By Matt Wood, op-ed contributor
April 10, 2012
Marriage for same-sex couples can be a divisive issue – not just for straight people, but among LGBT communities as well. While many LGBT people were thrilled when Maryland and Washington joined the growing list of states affirming marriage equality, others continue to question the logic of spending so much time and money on the marriage effort when other issues, like health care access and economic inequality, are more pressing for many of us.
This issue can seem particularly remote from the daily concerns of many members of transgender communities. A recent survey on transgender discrimination conducted by the National Center for Transgender Equality and the National Gay and Lesbian Task Force revealed that transgender people are likely to live in extreme poverty, to be under- or unemployed, to be denied health care and housing, and to be harassed in school. Chillingly, a staggering 41% of survey respondents reported attempting suicide. (The full report is available online at http://www.thetaskforce.org)
It’s no wonder that some transgender people are frustrated by the significant resources that primarily lesbian and gay organizations have devoted to marriage equality efforts in recent years, a concern also raised by LGBT people of color, youth, and people living with HIV/AIDS. In the shadow of pervasive poverty and despair, and with virtually no national conversation about transgender rights, transgender community members see the allocation of scarce LGBT movement resources (staff time, community money, political will) on marriage as misplaced at best.
While this frustration is understandable, it may be short-sighted. First, it ignores the fact that many transgender people are also lesbian, gay, or bisexual, or in relationships that the government views as legally “same-sex,” even if the partners consider themselves to be different sex.

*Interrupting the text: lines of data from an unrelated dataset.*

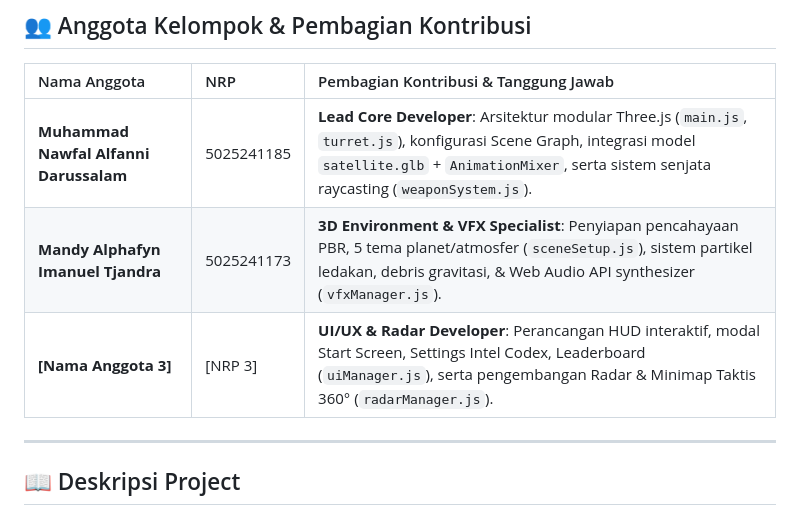
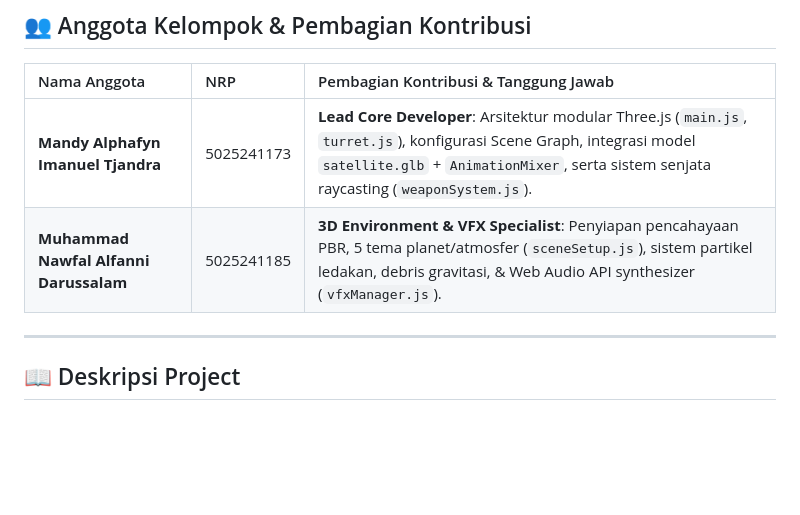
Before and after one commit to MandyTjandra/Praktikum-Grafika-Komputer, a Markdown page: ETS/README.md, the part around the change. GitHub-like rendering; blank space fills up the shorter version.

```diff
--- a/ETS/README.md
+++ b/ETS/README.md
@@ -9,9 +9,8 @@ Pemain mengendalikan pangkalan pertahanan planetary meriam ganda untuk menghancu
 
 | Nama Anggota | NRP | Pembagian Kontribusi & Tanggung Jawab |
 | :--- | :--- | :--- |
-| **Muhammad Nawfal Alfanni Darussalam** | 5025241185 | **Lead Core Developer**: Arsitektur modular Three.js (`main.js`, `turret.js`), konfigurasi Scene Graph, integrasi model `satellite.glb` + `AnimationMixer`, serta sistem senjata raycasting (`weaponSystem.js`). |
-| **Mandy Alphafyn Imanuel Tjandra** | 5025241173 | **3D Environment & VFX Specialist**: Penyiapan pencahayaan PBR, 5 tema planet/atmosfer (`sceneSetup.js`), sistem partikel ledakan, debris gravitasi, & Web Audio API synthesizer (`vfxManager.js`). |
-| **[Nama Anggota 3]** | [NRP 3] | **UI/UX & Radar Developer**: Perancangan HUD interaktif, modal Start Screen, Settings Intel Codex, Leaderboard (`uiManager.js`), serta pengembangan Radar & Minimap Taktis 360° (`radarManager.js`). |
+| **Mandy Alphafyn Imanuel Tjandra** | 5025241173 | **Lead Core Developer**: Arsitektur modular Three.js (`main.js`, `turret.js`), konfigurasi Scene Graph, integrasi model `satellite.glb` + `AnimationMixer`, serta sistem senjata raycasting (`weaponSystem.js`). |
+| **Muhammad Nawfal Alfanni Darussalam** | 5025241185 | **3D Environment & VFX Specialist**: Penyiapan pencahayaan PBR, 5 tema planet/atmosfer (`sceneSetup.js`), sistem partikel ledakan, debris gravitasi, & Web Audio API synthesizer (`vfxManager.js`). |
 
 ---
 
```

For instance, a marriage between a trans man and a non-trans woman might or might not be legally recognized as a valid different-sex marriage. That’s because the standard for having a person’s gender identity legally recognized depends upon where they were born, and where they currently live. While most states permit a person to change the gender on their birth certificate, many require the person to have some kind of medical intervention in order to do so — medical intervention that many transgender people may not be able to afford, or may not want. Some states, including Idaho, Tennessee, and Ohio, refuse to change the gender marker on birth certificates.